Making Friends as an Introvert.
Making friends as an introvert is not the easiest thing for me. The hardest part is those first moments when I decide to engage someone in conversation or join an established group. For those wondering why? Breaking the ice is problematic because it requires talking, and talking is tiring. Also, I am not a fan of conversing for its sake, and general chit chat conversations are exhausting.
But some years ago, I decided if I were going to build a brand where I help women heal, then I would need to come out of my comfort zone and try and be open to change. However, I was willing to learn how to listen to the conversations that I had no interest in because I am interested in the people having the conversations.
I tried for a long time, but I must have tried with all the wrong people because I got a couple of rebuffs that could have put me off trying to make friends forever. At the time, I thought of retreating to my small well-curated circle where it’s safe, and everyone knows and accepts my idiosyncrasies.
Those rebuffs nearly succeed in putting me off from trying to venture out of my comfort zones and be brave. However, I was in this explorative state to try to reach more people and grow. I was also trying to prove to other people that I was not stuck up, unfriendly and arrogant. These are words introverts usually gets called by extroverts. That was a time when people’s opinion of me dictated too much of my actions.
It’s never a good idea to change because of others, but I have to admit showing them that I was friendly featured in my decisions. With this in mind, I decided to befriend and support my husband’s friends wife. I imagined that even if we didn’t become besties meeting up, sharing recipes and talking about food as women would be nice.
She wanted to change her diet and didn’t know what to do, so I decided this was my opportunity. I have been plant-based for many years and considers myself an ok cook, so I offered to help.
I still remembered the feeling of anticipation in the kitchen that morning; as I made breakfast for my family and talked about vegan food. It seemed like the perfect opening. I am going to make myself friendly, I thought.
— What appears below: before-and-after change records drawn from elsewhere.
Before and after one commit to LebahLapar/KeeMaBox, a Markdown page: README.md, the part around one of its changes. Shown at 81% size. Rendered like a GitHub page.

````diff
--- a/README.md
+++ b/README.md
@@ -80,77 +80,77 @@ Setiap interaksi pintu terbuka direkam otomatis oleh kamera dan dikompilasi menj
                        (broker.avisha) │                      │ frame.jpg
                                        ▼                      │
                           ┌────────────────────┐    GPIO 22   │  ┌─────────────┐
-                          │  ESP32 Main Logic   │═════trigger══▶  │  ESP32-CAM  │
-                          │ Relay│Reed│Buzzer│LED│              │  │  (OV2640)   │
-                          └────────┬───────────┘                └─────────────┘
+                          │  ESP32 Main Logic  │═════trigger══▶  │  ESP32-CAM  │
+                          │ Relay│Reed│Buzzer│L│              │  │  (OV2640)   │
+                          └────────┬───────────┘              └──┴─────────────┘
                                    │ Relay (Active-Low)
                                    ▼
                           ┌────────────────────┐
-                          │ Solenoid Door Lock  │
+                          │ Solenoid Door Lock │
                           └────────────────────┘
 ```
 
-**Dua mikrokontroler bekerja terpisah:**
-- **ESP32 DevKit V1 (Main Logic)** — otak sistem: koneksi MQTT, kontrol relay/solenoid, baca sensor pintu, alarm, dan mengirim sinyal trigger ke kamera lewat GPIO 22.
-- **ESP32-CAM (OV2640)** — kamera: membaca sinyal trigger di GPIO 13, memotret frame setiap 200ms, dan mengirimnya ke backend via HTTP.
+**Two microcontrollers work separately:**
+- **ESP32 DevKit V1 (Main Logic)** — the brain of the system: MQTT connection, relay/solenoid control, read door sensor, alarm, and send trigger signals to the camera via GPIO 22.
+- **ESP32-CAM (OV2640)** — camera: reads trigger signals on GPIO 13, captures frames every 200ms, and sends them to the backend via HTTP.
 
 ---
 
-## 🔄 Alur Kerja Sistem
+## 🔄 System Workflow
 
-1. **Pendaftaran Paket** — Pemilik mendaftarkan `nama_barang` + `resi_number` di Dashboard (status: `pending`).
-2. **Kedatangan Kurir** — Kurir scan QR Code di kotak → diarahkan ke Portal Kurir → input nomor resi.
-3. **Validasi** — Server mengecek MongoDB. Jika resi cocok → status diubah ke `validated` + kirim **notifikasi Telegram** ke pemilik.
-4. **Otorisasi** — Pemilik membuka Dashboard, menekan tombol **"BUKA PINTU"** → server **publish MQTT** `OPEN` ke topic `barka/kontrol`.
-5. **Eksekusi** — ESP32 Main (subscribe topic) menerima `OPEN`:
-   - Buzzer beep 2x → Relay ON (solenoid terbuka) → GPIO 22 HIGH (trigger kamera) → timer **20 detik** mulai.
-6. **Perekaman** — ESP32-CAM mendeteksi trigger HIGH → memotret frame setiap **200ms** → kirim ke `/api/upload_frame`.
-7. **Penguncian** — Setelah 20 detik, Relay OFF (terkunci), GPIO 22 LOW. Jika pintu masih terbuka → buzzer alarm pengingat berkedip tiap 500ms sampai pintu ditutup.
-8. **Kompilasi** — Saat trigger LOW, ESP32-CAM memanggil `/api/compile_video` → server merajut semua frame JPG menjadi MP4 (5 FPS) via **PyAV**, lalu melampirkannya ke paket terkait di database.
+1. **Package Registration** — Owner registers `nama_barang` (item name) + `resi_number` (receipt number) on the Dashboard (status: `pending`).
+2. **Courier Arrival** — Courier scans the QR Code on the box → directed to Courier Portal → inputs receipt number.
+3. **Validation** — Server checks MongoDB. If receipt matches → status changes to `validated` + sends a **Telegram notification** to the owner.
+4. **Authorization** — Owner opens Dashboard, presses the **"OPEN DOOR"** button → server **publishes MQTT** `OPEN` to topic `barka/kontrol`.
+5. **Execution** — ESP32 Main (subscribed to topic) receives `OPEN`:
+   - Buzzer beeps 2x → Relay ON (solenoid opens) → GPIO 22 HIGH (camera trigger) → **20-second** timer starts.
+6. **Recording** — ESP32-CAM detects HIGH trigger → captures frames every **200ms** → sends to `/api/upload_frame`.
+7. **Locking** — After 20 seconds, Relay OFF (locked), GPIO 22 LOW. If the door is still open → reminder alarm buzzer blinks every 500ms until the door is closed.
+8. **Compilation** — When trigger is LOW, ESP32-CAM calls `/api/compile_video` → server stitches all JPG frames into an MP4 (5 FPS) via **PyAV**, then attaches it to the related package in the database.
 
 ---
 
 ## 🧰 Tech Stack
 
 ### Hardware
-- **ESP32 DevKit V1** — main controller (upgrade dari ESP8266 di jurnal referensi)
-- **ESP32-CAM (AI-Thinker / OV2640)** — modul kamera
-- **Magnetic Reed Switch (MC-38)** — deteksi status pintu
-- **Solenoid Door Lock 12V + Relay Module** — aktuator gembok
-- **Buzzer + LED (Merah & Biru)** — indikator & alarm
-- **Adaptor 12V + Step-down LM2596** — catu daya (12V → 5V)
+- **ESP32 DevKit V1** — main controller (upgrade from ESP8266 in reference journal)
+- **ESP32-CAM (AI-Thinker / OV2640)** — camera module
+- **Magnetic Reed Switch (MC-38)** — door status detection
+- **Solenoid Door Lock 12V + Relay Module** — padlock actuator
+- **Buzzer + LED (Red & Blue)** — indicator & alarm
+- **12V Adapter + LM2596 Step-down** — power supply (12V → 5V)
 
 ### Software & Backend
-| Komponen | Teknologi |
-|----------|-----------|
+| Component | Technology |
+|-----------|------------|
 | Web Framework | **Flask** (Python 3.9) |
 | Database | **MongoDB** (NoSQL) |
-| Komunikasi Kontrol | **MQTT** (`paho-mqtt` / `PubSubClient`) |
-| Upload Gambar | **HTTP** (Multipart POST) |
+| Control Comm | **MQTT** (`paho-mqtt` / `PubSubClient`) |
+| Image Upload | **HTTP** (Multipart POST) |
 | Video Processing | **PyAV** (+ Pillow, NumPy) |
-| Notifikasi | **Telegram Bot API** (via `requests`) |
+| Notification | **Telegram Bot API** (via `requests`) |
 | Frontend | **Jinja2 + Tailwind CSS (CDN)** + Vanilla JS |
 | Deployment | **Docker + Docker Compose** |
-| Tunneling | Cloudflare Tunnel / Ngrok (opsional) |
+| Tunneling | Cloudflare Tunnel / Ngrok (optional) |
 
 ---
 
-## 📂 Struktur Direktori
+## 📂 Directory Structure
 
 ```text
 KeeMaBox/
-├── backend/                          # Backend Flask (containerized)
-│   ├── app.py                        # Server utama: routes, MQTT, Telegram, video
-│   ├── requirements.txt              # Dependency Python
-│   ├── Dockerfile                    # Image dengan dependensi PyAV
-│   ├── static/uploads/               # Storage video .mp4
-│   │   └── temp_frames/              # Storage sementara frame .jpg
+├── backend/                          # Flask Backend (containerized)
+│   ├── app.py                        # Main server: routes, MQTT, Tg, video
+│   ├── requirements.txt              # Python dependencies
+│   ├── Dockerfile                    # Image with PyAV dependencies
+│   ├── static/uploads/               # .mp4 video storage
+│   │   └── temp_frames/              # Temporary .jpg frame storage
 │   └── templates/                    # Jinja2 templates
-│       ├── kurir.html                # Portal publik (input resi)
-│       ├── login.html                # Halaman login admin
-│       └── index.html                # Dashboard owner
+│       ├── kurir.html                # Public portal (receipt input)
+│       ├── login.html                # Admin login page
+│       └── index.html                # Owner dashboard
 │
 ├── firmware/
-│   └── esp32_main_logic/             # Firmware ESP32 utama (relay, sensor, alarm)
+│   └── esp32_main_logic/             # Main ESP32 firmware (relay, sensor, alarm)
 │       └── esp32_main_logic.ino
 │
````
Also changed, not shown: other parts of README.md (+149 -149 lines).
My husband, who also didn’t understand the nuances of being an introvert, is always telling me, “Those who want friends must make themselves friendly.”
He has many sound bites for different things.
Anyway, I thought her wanting to explore being vegan was an opening and said, ‘oh well, since you come near our house for work, maybe we could meet up for a drink sometime. I would be happy to share some recipes and stuff.”
It felt like the air left the room at that point as we both looked at each other. Then I saw a fierce look entered this woman’s eyes, and my tummy told me what would come next.
It was a feeling I experienced before. I once reached out to a woman to ask why she had to stop been cordial and got a similar response.
The conversation then went something like this: ‘I don’t have many women friends….’
At that point, I thought, ‘me too’. I didn’t share that this was an experiment in me coming out of my comfort zone. What was the point if it wasn’t going so well? For years after that incident, I retreated to where I was comfortable.
I came back to the present to hear her say
“I don’t need women friends; I am not that kind of person. I have all I need”. Talk about being kicked in the gut, again.
I smiled and said, ‘that’s ok”.
I had grown to know that women are sometimes afraid of taking the offer of friendship. Even though that’s not what I said, I asked to meet up for a drink.
I realise that the statements of ‘I don’t have women friends’ were not about me. Although after that, I realised I was trying to connect with the wrong women. Not everyone can be your people.
Although, I wouldn’t have a problem meeting up with someone and maintain an acquaintance, sharing recipes etc. I wasn’t asking for long lost sisterhood and sharing secrets, but I wonder if the possibility of close connection scared these women. Were they worried they would have to share secrets they were hesitant to share?
That’s when I learnt the power and courage it took to put myself forward and suffer rejection.
We probably all fear rejection. It is uncomfortable, shaming, and can be traumatic. The mass of feelings that comes with rebuff can linger for a long time. These feelings can be messy, and without the right tools to work through them, some people stay stuck in the shame for a long time. Despite having the skills because of my profession as a counsellor, I did not undertake this operation with the arrogant assumption that I wouldn’t be affected.
Rejection can influence feelings of not good enough, not worthy enough, and it can make you question your worth and value. Especially if the people you are trying to connect with don’t see the value, you offer.
I continue to go out of my comfort zone to battle the fear of rejection to connect with women. I still encounter those who misunderstand the offer and treat it carelessly, but I know that’s not about me, and I cannot let it hinder me from reaching those who need a community.